▶ _MATERIAL FOR THIS EXERCISE_:
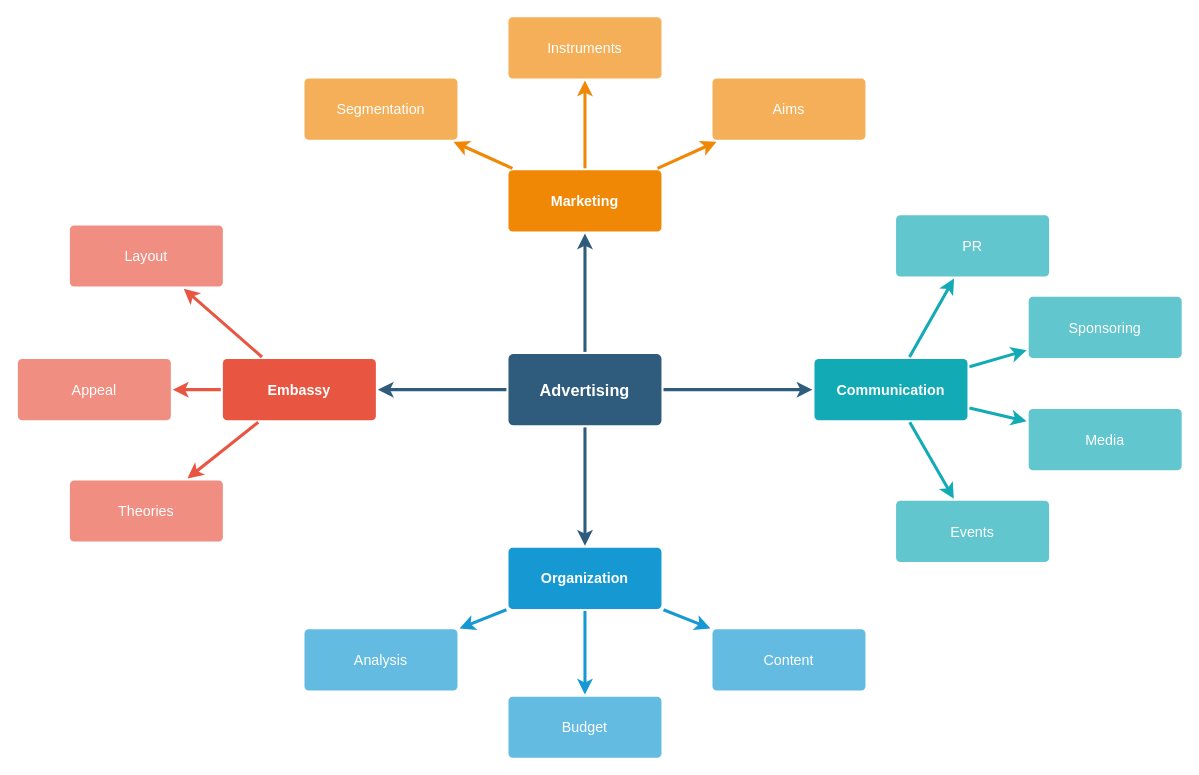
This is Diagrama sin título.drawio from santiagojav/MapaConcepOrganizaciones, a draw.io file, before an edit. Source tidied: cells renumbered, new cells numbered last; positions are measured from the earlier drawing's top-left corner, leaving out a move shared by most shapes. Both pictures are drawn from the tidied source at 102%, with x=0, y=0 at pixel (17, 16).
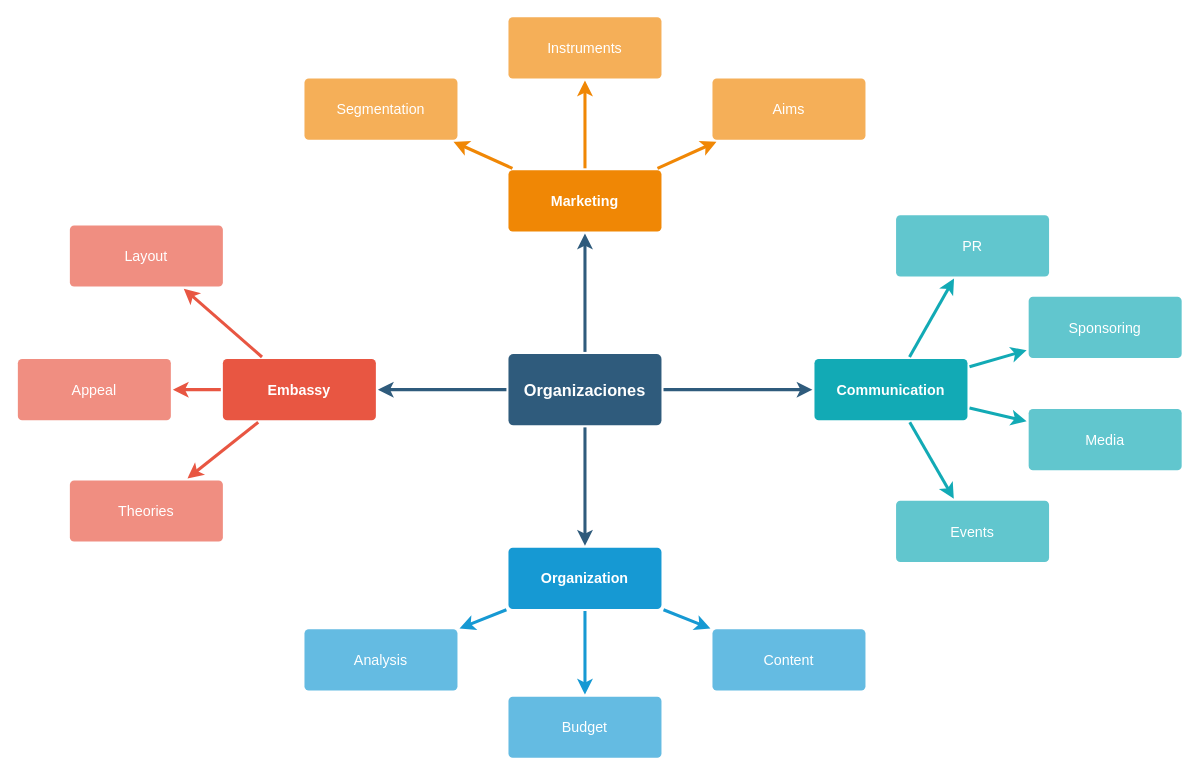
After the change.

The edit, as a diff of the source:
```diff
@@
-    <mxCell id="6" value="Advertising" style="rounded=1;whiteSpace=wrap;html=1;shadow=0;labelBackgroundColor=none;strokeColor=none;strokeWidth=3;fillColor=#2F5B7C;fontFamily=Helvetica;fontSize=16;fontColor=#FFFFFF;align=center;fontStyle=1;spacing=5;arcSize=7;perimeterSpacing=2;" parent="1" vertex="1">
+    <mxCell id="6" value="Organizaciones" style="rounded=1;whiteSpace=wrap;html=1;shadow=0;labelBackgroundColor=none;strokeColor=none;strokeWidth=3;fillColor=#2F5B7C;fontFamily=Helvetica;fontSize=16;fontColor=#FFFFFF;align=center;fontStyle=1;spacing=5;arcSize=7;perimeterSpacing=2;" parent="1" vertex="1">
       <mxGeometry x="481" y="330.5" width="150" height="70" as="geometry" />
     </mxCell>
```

...

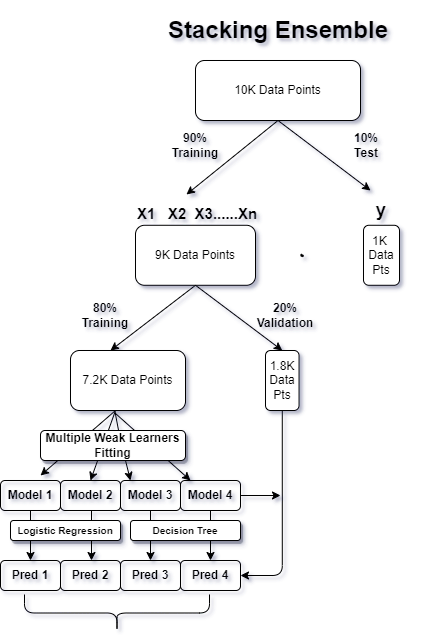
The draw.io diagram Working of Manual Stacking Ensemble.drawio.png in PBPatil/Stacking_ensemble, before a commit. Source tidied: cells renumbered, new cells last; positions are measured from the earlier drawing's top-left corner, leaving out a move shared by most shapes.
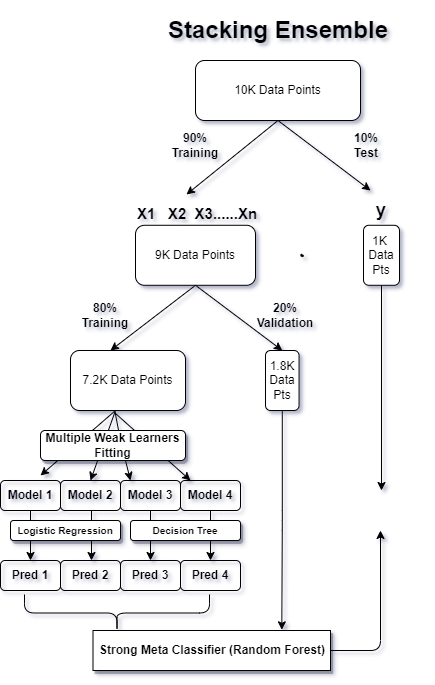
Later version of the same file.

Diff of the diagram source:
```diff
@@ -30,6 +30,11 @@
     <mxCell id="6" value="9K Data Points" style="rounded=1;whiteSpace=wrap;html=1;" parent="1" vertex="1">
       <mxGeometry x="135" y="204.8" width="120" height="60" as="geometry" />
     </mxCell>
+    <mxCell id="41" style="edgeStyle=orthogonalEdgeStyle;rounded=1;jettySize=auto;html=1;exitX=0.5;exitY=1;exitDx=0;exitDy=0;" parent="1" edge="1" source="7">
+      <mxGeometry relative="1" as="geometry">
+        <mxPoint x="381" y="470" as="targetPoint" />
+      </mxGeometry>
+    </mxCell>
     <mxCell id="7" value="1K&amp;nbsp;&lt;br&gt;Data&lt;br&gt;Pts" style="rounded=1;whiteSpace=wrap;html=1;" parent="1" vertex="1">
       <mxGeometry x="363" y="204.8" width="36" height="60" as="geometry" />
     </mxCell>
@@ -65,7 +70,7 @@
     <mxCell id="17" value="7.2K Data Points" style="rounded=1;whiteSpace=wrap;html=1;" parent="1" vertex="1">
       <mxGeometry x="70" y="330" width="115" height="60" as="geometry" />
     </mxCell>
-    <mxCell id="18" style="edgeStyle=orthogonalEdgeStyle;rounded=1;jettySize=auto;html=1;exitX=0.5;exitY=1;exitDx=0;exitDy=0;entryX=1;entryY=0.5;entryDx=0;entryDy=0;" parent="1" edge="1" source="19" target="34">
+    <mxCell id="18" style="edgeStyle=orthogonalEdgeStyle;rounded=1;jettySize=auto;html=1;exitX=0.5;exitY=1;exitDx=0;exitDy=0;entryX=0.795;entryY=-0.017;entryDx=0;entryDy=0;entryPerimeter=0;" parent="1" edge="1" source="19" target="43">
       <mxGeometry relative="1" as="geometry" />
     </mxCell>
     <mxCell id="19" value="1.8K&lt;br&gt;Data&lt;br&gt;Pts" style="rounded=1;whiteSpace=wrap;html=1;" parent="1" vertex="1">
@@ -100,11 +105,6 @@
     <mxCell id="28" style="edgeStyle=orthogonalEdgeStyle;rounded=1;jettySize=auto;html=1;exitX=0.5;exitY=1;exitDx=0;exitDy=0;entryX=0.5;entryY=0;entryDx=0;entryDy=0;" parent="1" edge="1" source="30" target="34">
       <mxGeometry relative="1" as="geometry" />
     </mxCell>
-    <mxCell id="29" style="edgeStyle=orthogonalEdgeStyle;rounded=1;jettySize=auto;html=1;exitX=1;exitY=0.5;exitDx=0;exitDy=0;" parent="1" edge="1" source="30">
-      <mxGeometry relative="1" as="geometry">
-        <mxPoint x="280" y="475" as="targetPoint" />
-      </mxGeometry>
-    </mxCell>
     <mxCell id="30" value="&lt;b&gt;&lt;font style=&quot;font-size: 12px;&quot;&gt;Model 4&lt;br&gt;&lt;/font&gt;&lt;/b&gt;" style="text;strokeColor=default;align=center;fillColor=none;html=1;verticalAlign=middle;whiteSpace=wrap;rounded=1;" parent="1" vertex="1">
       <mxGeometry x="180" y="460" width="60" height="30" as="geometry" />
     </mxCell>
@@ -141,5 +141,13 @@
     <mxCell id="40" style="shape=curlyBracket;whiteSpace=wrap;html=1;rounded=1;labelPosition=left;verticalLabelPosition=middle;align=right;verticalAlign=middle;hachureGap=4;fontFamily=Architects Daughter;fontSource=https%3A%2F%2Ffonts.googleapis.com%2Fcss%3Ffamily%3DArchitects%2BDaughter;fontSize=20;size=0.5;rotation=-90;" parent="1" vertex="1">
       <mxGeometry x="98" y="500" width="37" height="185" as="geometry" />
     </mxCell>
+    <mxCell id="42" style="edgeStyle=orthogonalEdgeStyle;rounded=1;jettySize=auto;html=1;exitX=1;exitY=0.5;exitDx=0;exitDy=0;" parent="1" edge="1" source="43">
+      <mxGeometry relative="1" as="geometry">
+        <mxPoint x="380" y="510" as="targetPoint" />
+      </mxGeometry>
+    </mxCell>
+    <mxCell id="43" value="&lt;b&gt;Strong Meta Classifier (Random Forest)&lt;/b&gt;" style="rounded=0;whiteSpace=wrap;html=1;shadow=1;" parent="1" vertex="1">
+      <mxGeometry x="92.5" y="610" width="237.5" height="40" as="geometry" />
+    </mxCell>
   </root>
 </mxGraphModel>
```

▶ _TASK STATEMENT_:
Using the records above, copy all lines that include the word "exitDx".

▶ _RESULT BELOW_:
+    <mxCell id="41" style="edgeStyle=orthogonalEdgeStyle;rounded=1;jettySize=auto;html=1;exitX=0.5;exitY=1;exitDx=0;exitDy=0;" parent="1" edge="1" source="7">
-    <mxCell id="18" style="edgeStyle=orthogonalEdgeStyle;rounded=1;jettySize=auto;html=1;exitX=0.5;exitY=1;exitDx=0;exitDy=0;entryX=1;entryY=0.5;entryDx=0;entryDy=0;" parent="1" edge="1" source="19" target="34">
+    <mxCell id="18" style="edgeStyle=orthogonalEdgeStyle;rounded=1;jettySize=auto;html=1;exitX=0.5;exitY=1;exitDx=0;exitDy=0;entryX=0.795;entryY=-0.017;entryDx=0;entryDy=0;entryPerimeter=0;" parent="1" edge="1" source="19" target="43">
     <mxCell id="28" style="edgeStyle=orthogonalEdgeStyle;rounded=1;jettySize=auto;html=1;exitX=0.5;exitY=1;exitDx=0;exitDy=0;entryX=0.5;entryY=0;entryDx=0;entryDy=0;" parent="1" edge="1" source="30" target="34">
-    <mxCell id="29" style="edgeStyle=orthogonalEdgeStyle;rounded=1;jettySize=auto;html=1;exitX=1;exitY=0.5;exitDx=0;exitDy=0;" parent="1" edge="1" source="30">
+    <mxCell id="42" style="edgeStyle=orthogonalEdgeStyle;rounded=1;jettySize=auto;html=1;exitX=1;exitY=0.5;exitDx=0;exitDy=0;" parent="1" edge="1" source="43">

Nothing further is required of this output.